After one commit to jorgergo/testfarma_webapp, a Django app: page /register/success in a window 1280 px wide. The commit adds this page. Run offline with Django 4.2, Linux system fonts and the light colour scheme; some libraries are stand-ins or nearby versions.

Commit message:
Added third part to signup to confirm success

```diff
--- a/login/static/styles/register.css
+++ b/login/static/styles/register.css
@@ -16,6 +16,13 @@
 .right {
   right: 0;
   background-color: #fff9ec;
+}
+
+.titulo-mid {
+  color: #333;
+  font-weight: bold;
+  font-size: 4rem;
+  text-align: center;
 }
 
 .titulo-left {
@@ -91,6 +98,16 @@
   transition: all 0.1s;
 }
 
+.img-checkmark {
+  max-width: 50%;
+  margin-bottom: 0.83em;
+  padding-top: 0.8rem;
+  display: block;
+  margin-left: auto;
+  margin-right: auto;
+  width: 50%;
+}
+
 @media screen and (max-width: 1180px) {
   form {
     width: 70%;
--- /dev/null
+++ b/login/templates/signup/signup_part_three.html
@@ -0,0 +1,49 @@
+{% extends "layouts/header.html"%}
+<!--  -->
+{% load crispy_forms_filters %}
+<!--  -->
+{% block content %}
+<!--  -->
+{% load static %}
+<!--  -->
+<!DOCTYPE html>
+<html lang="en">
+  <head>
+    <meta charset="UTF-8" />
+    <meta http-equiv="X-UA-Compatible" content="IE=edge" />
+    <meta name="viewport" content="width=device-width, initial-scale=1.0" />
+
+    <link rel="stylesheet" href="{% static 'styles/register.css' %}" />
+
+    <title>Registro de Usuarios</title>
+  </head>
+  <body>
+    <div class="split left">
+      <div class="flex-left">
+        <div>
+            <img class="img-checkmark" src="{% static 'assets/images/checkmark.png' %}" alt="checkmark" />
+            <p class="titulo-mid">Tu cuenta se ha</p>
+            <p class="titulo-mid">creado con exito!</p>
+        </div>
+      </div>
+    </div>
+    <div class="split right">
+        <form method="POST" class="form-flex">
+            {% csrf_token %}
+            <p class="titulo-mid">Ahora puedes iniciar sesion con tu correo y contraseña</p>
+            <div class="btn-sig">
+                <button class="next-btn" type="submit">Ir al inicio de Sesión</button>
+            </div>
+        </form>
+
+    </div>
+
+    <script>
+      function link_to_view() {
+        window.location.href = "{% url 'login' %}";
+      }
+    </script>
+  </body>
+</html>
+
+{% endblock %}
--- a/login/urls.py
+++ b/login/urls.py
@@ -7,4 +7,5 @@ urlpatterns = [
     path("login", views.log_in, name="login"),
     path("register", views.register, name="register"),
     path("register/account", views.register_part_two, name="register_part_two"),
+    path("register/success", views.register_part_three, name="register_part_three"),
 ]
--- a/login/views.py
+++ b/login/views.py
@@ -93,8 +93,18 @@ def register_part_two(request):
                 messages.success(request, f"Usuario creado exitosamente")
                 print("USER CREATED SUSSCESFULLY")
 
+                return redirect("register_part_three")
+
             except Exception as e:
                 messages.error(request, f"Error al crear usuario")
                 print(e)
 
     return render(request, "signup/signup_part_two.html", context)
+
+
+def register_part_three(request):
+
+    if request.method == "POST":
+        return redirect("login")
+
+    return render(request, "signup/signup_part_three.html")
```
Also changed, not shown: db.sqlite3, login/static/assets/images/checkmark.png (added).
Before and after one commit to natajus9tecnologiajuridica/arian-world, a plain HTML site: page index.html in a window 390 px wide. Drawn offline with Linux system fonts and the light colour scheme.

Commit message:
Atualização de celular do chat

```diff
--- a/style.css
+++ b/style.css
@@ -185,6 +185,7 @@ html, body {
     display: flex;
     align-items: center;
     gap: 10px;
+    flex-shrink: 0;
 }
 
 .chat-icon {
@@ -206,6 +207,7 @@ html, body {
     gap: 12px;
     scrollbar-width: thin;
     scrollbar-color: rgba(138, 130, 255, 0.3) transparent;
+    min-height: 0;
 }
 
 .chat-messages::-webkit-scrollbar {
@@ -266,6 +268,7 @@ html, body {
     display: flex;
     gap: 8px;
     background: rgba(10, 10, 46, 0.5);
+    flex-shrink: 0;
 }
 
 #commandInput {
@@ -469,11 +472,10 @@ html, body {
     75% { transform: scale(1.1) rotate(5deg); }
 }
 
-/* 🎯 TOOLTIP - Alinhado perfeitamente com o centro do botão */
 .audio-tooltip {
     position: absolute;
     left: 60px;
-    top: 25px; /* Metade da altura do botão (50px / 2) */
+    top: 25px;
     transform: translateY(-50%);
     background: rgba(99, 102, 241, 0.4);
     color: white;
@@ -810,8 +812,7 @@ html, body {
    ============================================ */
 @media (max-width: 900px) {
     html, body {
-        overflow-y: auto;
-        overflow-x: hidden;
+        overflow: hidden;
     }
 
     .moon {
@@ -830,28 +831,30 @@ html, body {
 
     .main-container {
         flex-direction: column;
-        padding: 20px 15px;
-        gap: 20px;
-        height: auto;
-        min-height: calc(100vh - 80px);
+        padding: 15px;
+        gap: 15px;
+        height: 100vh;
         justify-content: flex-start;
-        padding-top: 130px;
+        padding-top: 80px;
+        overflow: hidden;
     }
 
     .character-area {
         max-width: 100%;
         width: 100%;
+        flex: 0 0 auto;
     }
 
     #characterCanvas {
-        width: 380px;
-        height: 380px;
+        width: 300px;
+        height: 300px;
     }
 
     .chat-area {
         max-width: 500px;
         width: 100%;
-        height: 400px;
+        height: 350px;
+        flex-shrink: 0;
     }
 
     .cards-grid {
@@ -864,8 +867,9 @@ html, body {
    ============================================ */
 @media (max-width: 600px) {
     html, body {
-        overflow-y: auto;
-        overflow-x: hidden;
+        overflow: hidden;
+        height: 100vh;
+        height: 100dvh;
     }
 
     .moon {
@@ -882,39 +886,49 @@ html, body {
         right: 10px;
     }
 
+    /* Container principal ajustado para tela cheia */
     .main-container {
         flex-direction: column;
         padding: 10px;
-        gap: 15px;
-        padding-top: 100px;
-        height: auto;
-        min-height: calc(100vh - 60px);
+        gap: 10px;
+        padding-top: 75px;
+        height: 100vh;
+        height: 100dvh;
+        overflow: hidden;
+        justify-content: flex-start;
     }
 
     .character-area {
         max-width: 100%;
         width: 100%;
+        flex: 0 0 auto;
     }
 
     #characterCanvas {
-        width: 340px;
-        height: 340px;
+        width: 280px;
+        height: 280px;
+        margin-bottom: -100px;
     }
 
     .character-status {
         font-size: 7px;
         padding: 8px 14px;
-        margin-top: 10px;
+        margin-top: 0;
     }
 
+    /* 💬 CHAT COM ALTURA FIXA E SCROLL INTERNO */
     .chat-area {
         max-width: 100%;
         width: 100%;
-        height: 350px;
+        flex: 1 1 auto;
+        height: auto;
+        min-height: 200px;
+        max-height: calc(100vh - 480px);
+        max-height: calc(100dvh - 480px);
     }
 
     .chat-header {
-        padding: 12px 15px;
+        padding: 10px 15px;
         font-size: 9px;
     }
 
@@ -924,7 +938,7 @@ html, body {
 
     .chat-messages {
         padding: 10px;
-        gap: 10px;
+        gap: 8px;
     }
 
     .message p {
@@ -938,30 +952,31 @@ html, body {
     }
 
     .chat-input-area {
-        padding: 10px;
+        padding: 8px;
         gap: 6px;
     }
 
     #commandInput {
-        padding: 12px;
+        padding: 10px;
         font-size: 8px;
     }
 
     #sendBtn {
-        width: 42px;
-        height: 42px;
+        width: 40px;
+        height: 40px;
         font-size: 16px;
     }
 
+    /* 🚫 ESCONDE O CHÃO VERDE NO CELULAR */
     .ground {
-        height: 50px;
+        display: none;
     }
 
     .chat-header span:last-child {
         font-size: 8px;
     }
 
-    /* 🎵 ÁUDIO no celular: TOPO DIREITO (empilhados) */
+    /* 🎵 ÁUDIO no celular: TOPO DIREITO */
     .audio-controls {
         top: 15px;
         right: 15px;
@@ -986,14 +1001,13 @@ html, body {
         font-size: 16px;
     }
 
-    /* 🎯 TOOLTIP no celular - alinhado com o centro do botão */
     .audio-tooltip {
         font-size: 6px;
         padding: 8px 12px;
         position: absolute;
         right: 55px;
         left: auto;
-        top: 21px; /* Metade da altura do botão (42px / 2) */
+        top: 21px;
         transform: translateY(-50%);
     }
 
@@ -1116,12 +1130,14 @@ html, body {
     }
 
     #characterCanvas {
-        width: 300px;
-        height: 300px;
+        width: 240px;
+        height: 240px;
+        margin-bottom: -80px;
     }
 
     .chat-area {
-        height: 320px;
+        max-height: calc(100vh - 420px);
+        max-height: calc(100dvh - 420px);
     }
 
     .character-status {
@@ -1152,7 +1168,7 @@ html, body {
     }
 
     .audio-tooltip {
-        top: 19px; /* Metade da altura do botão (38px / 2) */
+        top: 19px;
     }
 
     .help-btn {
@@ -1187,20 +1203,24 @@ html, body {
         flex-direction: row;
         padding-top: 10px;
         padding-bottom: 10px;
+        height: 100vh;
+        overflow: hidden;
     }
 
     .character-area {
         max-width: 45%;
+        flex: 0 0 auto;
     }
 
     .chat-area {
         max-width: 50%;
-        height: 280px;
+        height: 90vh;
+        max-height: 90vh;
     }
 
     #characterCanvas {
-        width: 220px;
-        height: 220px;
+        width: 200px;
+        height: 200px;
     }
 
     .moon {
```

━━━━━━━━━━━━━━━━━━━━

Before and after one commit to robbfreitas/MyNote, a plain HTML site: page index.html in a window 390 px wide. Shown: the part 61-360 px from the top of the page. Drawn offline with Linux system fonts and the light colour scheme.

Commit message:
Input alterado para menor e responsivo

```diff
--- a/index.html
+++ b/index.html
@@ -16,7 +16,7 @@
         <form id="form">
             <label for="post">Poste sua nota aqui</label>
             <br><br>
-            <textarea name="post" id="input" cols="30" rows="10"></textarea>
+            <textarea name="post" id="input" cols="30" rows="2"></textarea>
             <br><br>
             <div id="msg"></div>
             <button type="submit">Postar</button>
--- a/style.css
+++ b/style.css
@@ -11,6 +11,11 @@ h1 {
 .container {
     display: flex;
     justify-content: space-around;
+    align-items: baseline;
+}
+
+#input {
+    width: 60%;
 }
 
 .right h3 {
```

━━━━━━━━━━━━━━━━━━━━

▶ [TASK GOAL]
Return each line of the listing that holds the word "titulo".

▶ [ANSWER]
+.titulo-mid {
 .titulo-left {
+            <p class="titulo-mid">Tu cuenta se ha</p>
+            <p class="titulo-mid">creado con exito!</p>
+            <p class="titulo-mid">Ahora puedes iniciar sesion con tu correo y contraseña</p>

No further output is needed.